He’s forgotten today — and he certainly wasn’t anywhere near in the same category as our previously covered Big Bandmasters, Artie Shaw and Duke Ellington and the Dorsey Brothers — but Kay Kyser was a popular favorite in the World War II years.
He was a bandleader who couldn’t read music or even play an instrument. But he was a showman. Big Bands gripped the public fancy and were the thing in the 1930s. So, Kyser decided that was where his career lay.
Fellow University of North Carolina Graduate Hal Kemp, who was moving up to the pros, so to speak, chose Kyser to lead his orchestra. Then Kyser got onto Radio and came up with a cute idea which, as we might say today, went viral.

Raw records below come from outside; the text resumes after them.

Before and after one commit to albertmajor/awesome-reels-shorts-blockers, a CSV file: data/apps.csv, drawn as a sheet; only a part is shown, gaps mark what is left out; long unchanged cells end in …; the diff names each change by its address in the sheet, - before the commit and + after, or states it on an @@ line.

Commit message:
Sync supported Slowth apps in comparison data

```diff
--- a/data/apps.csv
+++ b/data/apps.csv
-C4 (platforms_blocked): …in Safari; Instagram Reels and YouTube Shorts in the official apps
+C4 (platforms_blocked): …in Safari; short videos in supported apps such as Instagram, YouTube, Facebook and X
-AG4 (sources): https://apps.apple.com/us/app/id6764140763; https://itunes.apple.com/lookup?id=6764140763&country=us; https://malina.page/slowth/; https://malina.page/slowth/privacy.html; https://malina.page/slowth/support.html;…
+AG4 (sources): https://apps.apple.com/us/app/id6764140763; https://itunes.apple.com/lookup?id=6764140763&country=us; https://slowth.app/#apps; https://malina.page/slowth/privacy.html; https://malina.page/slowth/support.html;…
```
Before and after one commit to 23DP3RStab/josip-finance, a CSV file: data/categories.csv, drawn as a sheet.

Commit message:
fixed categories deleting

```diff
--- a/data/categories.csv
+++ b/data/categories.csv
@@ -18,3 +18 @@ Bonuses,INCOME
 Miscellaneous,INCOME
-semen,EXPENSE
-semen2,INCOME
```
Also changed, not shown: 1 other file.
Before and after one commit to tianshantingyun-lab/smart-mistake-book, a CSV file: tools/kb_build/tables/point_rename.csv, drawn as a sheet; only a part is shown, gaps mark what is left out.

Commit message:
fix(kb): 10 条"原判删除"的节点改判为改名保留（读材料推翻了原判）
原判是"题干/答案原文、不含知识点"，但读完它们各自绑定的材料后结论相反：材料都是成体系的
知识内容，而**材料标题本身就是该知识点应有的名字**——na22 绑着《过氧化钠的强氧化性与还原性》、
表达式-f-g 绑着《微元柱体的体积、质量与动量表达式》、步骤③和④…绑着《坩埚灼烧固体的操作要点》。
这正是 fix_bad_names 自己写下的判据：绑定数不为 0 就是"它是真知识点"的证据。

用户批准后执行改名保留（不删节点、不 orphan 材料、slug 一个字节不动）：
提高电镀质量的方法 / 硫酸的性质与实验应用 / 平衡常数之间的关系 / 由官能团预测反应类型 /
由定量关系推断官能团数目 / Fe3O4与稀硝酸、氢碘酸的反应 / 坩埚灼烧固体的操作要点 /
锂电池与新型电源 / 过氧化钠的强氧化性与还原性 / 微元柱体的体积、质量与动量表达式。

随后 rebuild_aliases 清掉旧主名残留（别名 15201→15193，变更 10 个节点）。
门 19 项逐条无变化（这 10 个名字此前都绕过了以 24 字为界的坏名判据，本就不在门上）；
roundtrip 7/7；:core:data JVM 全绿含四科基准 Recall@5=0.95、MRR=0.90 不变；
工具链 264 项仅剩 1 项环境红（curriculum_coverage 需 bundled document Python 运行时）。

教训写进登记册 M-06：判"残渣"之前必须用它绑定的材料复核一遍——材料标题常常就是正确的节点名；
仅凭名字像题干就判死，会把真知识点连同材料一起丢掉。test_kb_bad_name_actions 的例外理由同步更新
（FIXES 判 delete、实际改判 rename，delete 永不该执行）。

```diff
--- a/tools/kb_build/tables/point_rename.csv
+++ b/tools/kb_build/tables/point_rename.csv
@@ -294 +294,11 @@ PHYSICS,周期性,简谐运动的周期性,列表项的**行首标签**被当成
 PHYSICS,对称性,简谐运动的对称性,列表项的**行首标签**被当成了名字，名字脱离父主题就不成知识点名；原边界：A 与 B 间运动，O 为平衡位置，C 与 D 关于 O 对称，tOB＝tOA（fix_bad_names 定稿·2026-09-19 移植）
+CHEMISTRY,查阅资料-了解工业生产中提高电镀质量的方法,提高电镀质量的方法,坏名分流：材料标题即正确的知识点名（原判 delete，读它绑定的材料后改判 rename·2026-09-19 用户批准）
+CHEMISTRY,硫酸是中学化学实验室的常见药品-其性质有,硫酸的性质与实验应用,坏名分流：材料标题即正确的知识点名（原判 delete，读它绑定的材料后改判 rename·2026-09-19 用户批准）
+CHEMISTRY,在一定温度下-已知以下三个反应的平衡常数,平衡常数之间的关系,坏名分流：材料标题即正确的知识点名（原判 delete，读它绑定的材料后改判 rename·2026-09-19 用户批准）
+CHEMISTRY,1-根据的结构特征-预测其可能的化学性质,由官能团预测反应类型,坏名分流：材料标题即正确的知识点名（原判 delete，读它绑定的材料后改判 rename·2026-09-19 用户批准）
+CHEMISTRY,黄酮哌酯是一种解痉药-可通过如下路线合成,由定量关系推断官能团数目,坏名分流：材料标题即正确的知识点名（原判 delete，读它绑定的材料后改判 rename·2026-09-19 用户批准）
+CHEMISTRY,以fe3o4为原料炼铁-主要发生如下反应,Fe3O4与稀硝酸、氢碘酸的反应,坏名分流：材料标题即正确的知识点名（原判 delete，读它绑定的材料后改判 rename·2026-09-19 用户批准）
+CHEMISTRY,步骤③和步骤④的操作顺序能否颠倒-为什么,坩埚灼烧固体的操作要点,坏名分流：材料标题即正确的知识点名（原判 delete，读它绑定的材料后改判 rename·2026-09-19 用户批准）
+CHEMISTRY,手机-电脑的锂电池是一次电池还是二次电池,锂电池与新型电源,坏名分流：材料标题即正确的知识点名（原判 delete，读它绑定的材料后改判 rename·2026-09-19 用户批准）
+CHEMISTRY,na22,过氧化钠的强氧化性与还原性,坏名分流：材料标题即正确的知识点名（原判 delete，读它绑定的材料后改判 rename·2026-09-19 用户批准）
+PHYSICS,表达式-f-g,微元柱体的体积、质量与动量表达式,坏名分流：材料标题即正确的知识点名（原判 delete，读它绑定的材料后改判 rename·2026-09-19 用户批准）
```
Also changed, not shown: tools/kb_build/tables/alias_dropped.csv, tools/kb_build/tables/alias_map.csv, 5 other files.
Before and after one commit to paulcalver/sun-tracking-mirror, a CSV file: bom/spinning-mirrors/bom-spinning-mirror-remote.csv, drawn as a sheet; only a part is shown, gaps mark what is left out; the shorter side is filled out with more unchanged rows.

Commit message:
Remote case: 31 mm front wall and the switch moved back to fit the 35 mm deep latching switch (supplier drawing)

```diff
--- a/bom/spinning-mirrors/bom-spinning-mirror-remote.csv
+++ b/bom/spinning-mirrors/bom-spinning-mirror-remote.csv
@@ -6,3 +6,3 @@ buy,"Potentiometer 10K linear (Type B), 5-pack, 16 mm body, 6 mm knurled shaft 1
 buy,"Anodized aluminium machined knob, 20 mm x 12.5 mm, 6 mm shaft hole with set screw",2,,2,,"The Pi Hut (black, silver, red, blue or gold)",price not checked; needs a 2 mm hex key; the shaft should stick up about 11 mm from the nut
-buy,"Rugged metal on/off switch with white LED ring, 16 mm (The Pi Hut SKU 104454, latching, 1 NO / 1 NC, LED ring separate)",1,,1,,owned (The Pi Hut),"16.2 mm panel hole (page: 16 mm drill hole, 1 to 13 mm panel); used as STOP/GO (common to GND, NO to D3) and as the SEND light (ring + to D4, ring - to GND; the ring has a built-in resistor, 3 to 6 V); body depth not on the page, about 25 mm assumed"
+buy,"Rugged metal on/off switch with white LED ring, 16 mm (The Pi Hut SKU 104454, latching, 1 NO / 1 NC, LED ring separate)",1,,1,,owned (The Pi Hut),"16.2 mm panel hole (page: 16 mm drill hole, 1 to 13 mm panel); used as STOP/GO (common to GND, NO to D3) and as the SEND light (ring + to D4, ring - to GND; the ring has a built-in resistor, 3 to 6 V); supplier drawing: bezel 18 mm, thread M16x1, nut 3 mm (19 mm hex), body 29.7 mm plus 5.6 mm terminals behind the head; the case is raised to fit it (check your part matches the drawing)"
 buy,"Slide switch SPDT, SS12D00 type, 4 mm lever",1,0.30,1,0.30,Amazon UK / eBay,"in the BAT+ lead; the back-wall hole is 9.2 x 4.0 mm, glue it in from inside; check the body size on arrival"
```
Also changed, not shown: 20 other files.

His program, The Kollege of Musical Knowledge, was an instant hit, and propelled him onto the national scene.
It was a short hop to movies and Kyser and his band of specialty acts were an instant hit. Singers Ginny Simms and Harry Babbitt and “Ish Kabibble” became famous in their own right. Simms, in fact, had a modest film career.
The band had a few legitimate hit records and Kyser with the orchestra, and alone, made several light comedies. He was so popular at the time that RKO gave him top billing over John Barrymore, in Barrymore’s last film Playmates.
There are no “Must See” films in Kyser’s half dozen or so efforts, but catch him and the Orchestra in That’s Right, You’re Wrong (his debut picture, top billed over Lucille Ball). This film highlights his hit radio program and utilizes his tag phrase which was known around the country.
He and the band are showcased in Carolina Blues. The band also appears in Thousands Cheer and Stage Door Canteen.
A side note; Kyser dated Ginny Simms until she left for the movies. She was replaced by model/actress Georgia Carroll, who was billed (should radio audiences forget) as “the gorgeous Georgia Carroll.” She sang with the band on radio and in films, then she and Kyser married, had three children, and stayed married their entire lives.